Living on Rural Time

Bobby Stone spends his time farming in Audrain County near Laddonia, Missouri. It was natural for him to follow in the footsteps of his grandad who began the operation in 1950. Today, he works alongside his father who has continued the professional tradition. Bobby now guides the farming business across 1,900 acres which produce mainly corn and soybeans. He has experience in growing and selling certified seed (seed grown for farmers to plant the next year) and helps farmers obtain their seed inputs as a seed salesman. To diversify his operation, Bobby invests his time to grow and raise finished beef calves which are born on his farm from his herd of cows.

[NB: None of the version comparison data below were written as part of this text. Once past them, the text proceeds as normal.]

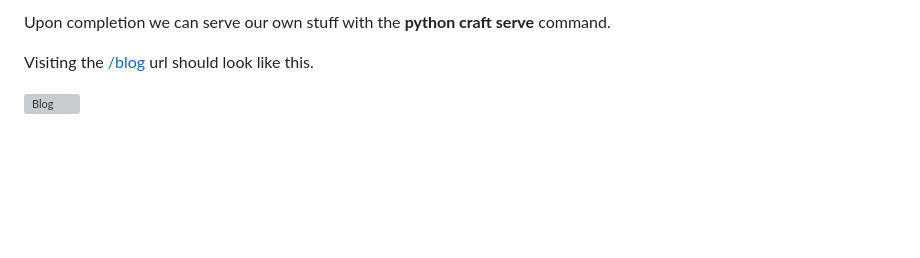
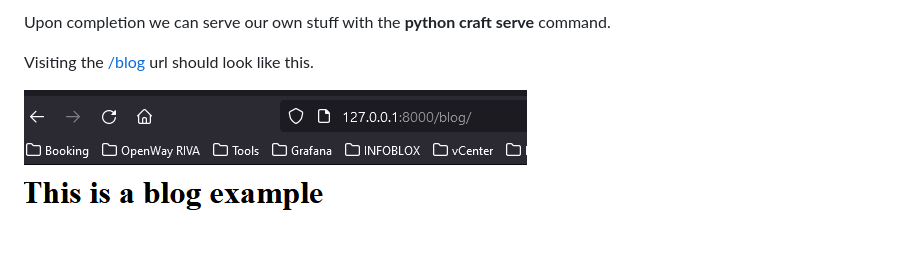
Before and after one commit to r3ap3rpy/msnite, a Markdown page: Guides.md/CreatingBlog.md, the part around the change. Rendered like a GitHub page; pictures changed too: Pictures/blog.PNG (added); blank space fills up the shorter version; grey boxes are pictures that could not be loaded.

```diff
--- a/Guides.md/CreatingBlog.md
+++ b/Guides.md/CreatingBlog.md
@@ -19,4 +19,4 @@ Upon completion we can serve our own stuff with the **python craft serve** comma
 Visiting the [/blog](http://127.0.0.1:8000/blog) url should look like this.
 
 
-![Blog](../Pictures/blog.jpg)
+![Blog](../Pictures/blog.PNG)
```
Also changed, not shown: README.md (+1 -1 lines).
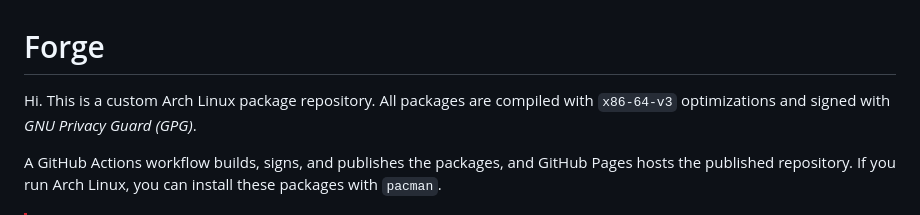
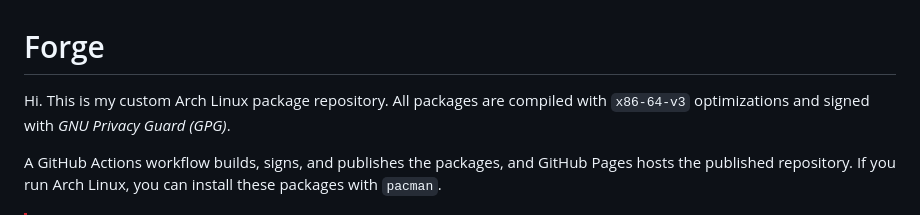
Before and after one commit to athaurian/forge, a Markdown page: README.md, the part around the change. Rendered like a GitHub page.

Commit message:
docs: restore author voice in intro

```diff
--- a/README.md
+++ b/README.md
@@ -1,6 +1,6 @@
 # Forge
 
-Hi. This is a custom Arch Linux package repository. All packages are compiled with `x86-64-v3` optimizations and signed with _GNU Privacy Guard (GPG)_.
+Hi. This is my custom Arch Linux package repository. All packages are compiled with `x86-64-v3` optimizations and signed with _GNU Privacy Guard (GPG)_.
 
 A GitHub Actions workflow builds, signs, and publishes the packages, and GitHub Pages hosts the published repository. If you run Arch Linux, you can install these packages with `pacman`.
 
```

Something special sets each farm family apart and makes them unique. For the Stone family, that something is Oliver tractors.

“When my dad was growing up my Grandad always farmed with Olivers because he liked them,” Bobby recalled. “When (Grandad) retired he bought an Oliver 60 and restored it, and that kind of planted the bug.”

Today, 19 various models of Oliver tractors originally built from 1930 to 1973 find preservation, rest, and some even still get a good day’s work on the Stone farm. Bobby enjoys time spent watching and listening to these “old” machines work hard because that’s what they were designed to do. The Stone family Olivers are a great connection to past times on the Stone family farm today.

A conversation with Bobby about agriculture reiterates a common theme: “time is money.” As he talks about his daily operations, experiences, and thoughts about the future, it becomes obvious that Bobby believes that time is his most important currency in the agriculture industry.

“My time is valued differently than that of the previous generation,” he states.

Bobby believes that the technologies available to farmers today require upfront time investment. He is looking ahead to implement more no-till practices for sustainability. No-till protects his natural resources and helps control his inputs such as fuel while also saving his time. No-till is made possible by the continual improvement of agricultural technology. Bobby wants to communicate to consumers that advancements such as GMOs are technologies which help farmers be more sustainable, more efficient, and to protect valuable resources. Bobby’s operation is fueled by tradition with an eye to progress and continual improvement.

When Bobby’s workday is done on the farm, he loans his time to being president of Audrain County’s University of Missouri Extension Council and has served on the Parrish Council.  He and his wife, Nicole, are raising three feisty rural Missourians- the fourth-generation of Oliver-loving Audrain County farmers.

Bobby Stone, May of 2004
Bobby Stone, May of 2004